--- Material for this task ---
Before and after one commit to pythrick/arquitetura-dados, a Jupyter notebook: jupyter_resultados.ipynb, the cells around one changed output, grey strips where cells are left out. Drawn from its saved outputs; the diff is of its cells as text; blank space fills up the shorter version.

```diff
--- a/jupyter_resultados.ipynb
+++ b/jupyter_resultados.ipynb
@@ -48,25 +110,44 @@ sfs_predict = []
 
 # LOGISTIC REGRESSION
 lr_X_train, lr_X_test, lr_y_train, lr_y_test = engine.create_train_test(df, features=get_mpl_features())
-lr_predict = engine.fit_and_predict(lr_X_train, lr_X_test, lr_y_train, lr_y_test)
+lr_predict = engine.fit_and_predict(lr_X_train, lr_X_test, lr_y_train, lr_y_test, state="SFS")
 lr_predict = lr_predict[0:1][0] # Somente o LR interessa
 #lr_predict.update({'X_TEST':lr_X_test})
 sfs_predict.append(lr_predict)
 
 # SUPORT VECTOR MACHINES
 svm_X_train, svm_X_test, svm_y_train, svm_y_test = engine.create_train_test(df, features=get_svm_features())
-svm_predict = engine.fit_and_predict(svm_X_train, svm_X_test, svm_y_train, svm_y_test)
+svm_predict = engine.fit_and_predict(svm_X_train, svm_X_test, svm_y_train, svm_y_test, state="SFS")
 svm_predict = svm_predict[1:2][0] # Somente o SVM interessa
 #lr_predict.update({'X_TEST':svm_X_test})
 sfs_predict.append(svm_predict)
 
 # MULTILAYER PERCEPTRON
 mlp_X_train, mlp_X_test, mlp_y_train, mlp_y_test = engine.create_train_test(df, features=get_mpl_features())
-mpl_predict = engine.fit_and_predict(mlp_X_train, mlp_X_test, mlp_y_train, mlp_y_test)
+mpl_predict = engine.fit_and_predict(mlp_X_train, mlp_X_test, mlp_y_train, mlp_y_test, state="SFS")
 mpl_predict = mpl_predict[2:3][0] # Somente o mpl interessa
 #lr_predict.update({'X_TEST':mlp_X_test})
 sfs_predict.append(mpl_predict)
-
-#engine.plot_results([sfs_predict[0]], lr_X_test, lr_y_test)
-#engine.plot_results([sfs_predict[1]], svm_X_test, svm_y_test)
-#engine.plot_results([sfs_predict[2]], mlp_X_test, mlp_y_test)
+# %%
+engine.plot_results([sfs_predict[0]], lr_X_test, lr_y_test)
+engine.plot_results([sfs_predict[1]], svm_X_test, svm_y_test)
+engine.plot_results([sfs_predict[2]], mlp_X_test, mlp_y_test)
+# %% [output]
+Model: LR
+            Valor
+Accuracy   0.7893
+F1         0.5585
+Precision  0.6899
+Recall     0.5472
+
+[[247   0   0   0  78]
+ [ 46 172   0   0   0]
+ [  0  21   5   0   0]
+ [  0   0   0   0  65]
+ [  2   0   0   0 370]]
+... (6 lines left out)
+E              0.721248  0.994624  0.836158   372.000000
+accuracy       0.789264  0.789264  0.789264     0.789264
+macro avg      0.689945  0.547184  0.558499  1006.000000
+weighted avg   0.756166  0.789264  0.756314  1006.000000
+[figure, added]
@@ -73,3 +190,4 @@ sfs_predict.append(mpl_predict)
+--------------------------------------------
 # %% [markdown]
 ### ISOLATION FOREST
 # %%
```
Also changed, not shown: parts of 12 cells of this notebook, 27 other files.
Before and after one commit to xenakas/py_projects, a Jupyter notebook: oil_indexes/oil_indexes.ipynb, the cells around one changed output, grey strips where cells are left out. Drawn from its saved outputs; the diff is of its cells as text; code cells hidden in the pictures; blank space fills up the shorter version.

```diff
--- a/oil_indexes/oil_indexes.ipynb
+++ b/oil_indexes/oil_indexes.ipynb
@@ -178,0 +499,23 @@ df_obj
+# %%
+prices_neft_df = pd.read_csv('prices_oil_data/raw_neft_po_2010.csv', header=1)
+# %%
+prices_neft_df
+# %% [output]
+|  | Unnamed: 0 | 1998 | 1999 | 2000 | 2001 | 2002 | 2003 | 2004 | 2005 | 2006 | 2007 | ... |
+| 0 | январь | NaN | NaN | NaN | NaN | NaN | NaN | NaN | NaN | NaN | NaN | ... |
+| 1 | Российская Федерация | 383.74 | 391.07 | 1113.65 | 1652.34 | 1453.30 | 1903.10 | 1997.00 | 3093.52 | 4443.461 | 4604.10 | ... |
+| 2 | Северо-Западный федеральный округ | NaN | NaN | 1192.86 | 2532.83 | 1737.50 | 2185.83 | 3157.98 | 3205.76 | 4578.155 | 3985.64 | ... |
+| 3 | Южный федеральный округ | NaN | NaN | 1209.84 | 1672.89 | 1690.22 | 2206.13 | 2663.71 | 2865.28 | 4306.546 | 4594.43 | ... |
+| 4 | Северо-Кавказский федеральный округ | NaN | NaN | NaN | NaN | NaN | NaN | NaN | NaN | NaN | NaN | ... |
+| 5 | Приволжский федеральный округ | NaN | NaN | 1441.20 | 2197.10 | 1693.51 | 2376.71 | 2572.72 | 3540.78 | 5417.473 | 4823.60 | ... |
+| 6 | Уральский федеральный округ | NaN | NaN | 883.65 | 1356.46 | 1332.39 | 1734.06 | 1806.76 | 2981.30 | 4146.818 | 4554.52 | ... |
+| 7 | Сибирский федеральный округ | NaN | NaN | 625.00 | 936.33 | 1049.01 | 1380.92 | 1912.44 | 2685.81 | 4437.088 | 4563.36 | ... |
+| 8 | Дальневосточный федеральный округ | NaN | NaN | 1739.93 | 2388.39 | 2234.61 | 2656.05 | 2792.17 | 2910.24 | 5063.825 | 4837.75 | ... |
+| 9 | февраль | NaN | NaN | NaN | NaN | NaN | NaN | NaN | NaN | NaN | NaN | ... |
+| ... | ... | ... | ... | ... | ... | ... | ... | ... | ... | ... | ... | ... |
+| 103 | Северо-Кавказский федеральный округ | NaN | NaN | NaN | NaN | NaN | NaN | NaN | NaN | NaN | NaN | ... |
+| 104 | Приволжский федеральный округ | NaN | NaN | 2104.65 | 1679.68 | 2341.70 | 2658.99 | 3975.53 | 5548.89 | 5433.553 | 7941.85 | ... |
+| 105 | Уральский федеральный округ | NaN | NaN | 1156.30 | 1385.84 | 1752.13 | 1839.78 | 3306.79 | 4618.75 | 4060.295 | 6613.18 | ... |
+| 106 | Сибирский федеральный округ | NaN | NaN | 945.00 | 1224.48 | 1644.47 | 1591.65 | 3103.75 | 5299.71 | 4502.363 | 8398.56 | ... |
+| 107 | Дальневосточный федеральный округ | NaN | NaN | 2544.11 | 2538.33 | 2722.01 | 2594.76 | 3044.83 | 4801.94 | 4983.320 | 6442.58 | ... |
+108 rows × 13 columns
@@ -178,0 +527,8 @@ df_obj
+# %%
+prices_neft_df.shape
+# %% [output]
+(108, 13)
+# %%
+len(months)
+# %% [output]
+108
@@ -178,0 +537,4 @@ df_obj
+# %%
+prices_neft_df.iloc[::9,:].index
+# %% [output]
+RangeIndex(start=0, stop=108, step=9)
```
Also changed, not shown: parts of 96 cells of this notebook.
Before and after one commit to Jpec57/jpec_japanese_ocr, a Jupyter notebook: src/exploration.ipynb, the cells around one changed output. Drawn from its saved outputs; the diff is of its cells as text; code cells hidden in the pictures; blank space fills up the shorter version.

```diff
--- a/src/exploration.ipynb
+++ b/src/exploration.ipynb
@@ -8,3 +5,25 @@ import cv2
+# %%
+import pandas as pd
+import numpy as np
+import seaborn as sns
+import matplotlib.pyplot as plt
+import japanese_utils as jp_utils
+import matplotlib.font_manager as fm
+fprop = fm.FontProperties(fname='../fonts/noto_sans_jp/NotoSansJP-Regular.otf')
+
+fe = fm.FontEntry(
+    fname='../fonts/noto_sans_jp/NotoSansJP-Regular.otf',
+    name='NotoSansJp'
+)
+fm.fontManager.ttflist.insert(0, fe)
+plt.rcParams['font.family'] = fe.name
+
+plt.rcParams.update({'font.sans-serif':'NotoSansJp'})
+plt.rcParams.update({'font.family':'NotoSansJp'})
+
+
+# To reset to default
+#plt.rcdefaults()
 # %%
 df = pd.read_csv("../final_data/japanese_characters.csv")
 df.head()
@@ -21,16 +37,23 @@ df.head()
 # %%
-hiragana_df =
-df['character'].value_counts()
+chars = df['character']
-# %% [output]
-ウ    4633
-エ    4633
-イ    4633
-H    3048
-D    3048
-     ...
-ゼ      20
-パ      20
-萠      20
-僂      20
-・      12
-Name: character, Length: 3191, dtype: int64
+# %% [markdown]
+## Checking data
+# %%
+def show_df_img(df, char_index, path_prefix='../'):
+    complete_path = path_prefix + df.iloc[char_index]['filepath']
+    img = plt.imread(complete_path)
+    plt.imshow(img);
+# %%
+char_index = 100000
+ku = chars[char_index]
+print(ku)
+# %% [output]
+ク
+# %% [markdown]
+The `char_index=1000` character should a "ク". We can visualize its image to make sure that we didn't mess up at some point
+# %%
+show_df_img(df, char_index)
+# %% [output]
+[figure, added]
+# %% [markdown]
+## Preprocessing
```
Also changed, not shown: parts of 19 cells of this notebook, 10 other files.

--- Task statement ---
Search the records for the string "import" and report each line that has it.

--- Expected answer ---
@@ -8,3 +5,25 @@ import cv2
+import pandas as pd
+import numpy as np
+import seaborn as sns
+import matplotlib.pyplot as plt
+import japanese_utils as jp_utils
+import matplotlib.font_manager as fm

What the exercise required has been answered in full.